Drawing of a cestus

Latin Caestus or cestus translates as "striker". Its plural is caestus. More rarely, plural cesti is used; this translates as "thongs". English language plural "cestuses" is also used.[1][2][3]

Roman cestuses[edit]

The basic Roman cestus was made of hard leather straps, which enclosed and protected the fighter's lower arm and fist. The straps could be studded, or more extremely, spiked. [4] Caestūs were usually worn in pairs. They were sometimes used in Roman gladiatorial bouts, and could be effective both as protection and weaponry against other cestus fighters, and armoured gladiators equipped with other weapons.[5] Apart from the cestus itself, the cestus-fighter would probably have had no body armour.[6]

Like all arena personnel (arenarii), cestus fighters were either slaves or infames, "infamous ones" who held a very low level of citizenship, their status and privileges severely restricted because of their professional association with blood-pollution and death. Most were probably pitted against other cestus fighters, and had a very limited life-expectancy. As a potentially lethal, pagan blood sport, Cestus boxing is usually assumed to have been included in the banning of punitive gladiator contests under legislation of the emperor Constantine I, in 325.[7] All gladiator games were banned by Theodosius I, in 393.[8][9] The reasons for these bans are disputed, and their effectiveness is questionable, as similar legislation was enacted by later Roman emperors.

See also[edit]

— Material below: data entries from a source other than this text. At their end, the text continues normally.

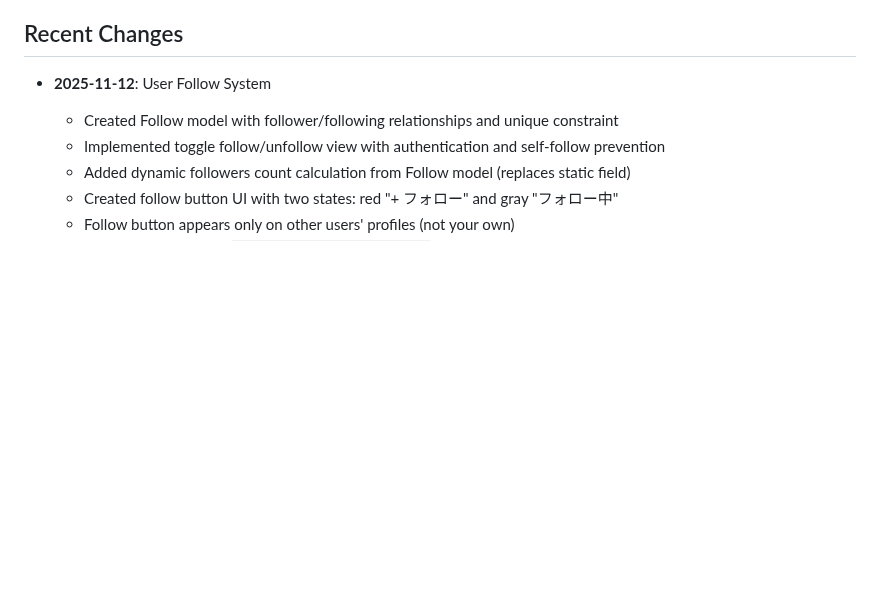
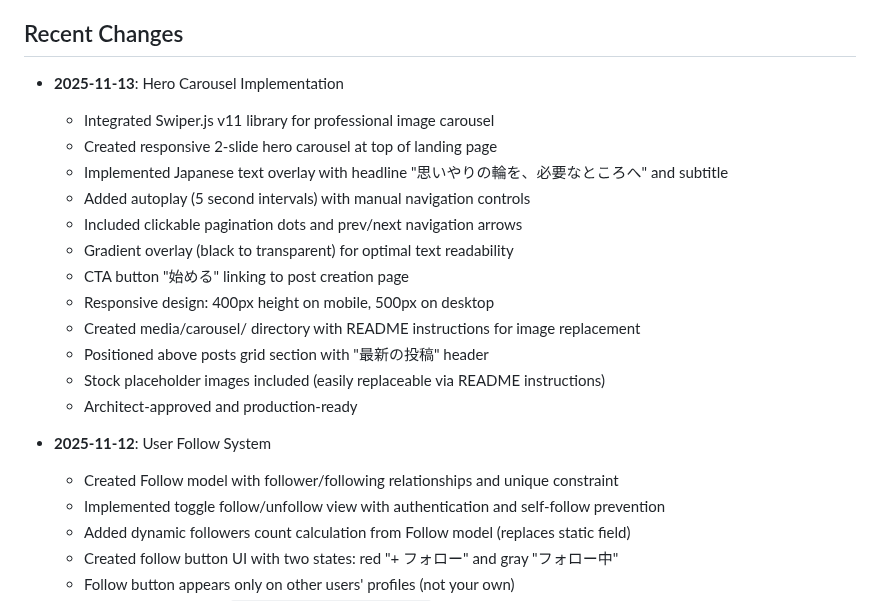
Before and after one commit to ZayYar-Phyo/kindred_space, a Markdown page: replit.md, the part around the change. Rendered like a GitHub page; blank space fills up the shorter version.

Commit message:
Add a responsive hero carousel with Japanese text and image functionality
Integrates Swiper.js v11 to create a responsive 2-slide hero carousel with Japanese text overlay, autoplay, navigation controls, and a CTA button. New directory `media/carousel/` created for image replacement instructions.

Replit-Commit-Author: Agent
Replit-Commit-Session-Id: c90ca0d9-822a-4f7d-9120-dd4abcbcb3be
Replit-Commit-Checkpoint-Type: full_checkpoint
Replit-Commit-Event-Id: b902a1f6-727c-4943-9783-0d8fd0355176
Replit-Commit-Screenshot-Url: https://storage.googleapis.com/screenshot-production-us-central1/5163670d-94d8-4de5-a2d2-75e126789bb2/c90ca0d9-822a-4f7d-9120-dd4abcbcb3be/cldC8u5

```diff
--- a/replit.md
+++ b/replit.md
@@ -117,6 +117,20 @@ The platform uses a custom authentication system with Japanese-language UI:
 - You can now login at `/login/` instead of Django admin!
 
 ## Recent Changes
+- **2025-11-13**: Hero Carousel Implementation
+  - Integrated Swiper.js v11 library for professional image carousel
+  - Created responsive 2-slide hero carousel at top of landing page
+  - Implemented Japanese text overlay with headline "思いやりの輪を、必要なところへ" and subtitle
+  - Added autoplay (5 second intervals) with manual navigation controls
+  - Included clickable pagination dots and prev/next navigation arrows
+  - Gradient overlay (black to transparent) for optimal text readability
+  - CTA button "始める" linking to post creation page
+  - Responsive design: 400px height on mobile, 500px on desktop
+  - Created media/carousel/ directory with README instructions for image replacement
+  - Positioned above posts grid section with "最新の投稿" header
+  - Stock placeholder images included (easily replaceable via README instructions)
+  - Architect-approved and production-ready
+
 - **2025-11-12**: User Follow System
   - Created Follow model with follower/following relationships and unique constraint
   - Implemented toggle follow/unfollow view with authentication and self-follow prevention
```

  1. ^ Charlton Lewis and Charles Short (1966). A Latin Dictionary. Oxford University Press.
  2. ^ "Latin Word Study Tool". tufts.edu.
  3. ^ Stefano De Caro The National Archaeological Museum of Naples 1996 "119971 This statue, found in 1899 among the remains of a gymnasium, represents a boxer (note the cesti or thongs armed with metal studs, on his hands)."
  4. ^  One or more of the preceding sentences incorporates text from a publication now in the public domainChisholm, Hugh, ed. (1911). "Caestus". Encyclopædia Britannica. Vol. 4 (11th ed.). Cambridge University Press. p. 944.
  5. ^ Green, Thomas A. (2001). Martial Arts of the World: R-Z. google.ca. ISBN 9781576071502.
  6. ^ Travis, Hilary John (15 December 2014). Roman Helmets. google.ca. ISBN 9781445638478.
  7. ^ David Potter, "Constantine and the Gladiators", The Classical Quarterly, Vol. 60, No. 2 (December 2010), p. 602
  8. ^ See Codex Theodosianus, 2.8.19 and 2.8.22
  9. ^ Pharr, Clyde; Davidson, Theresa Sherrer; Pharr, Mary Brown (2001) [1952]. The Theodosian Code and Novels, and the Sirmondian Constitutions. The Lawbook Exchange. ISBN 978-1-58477-146-3.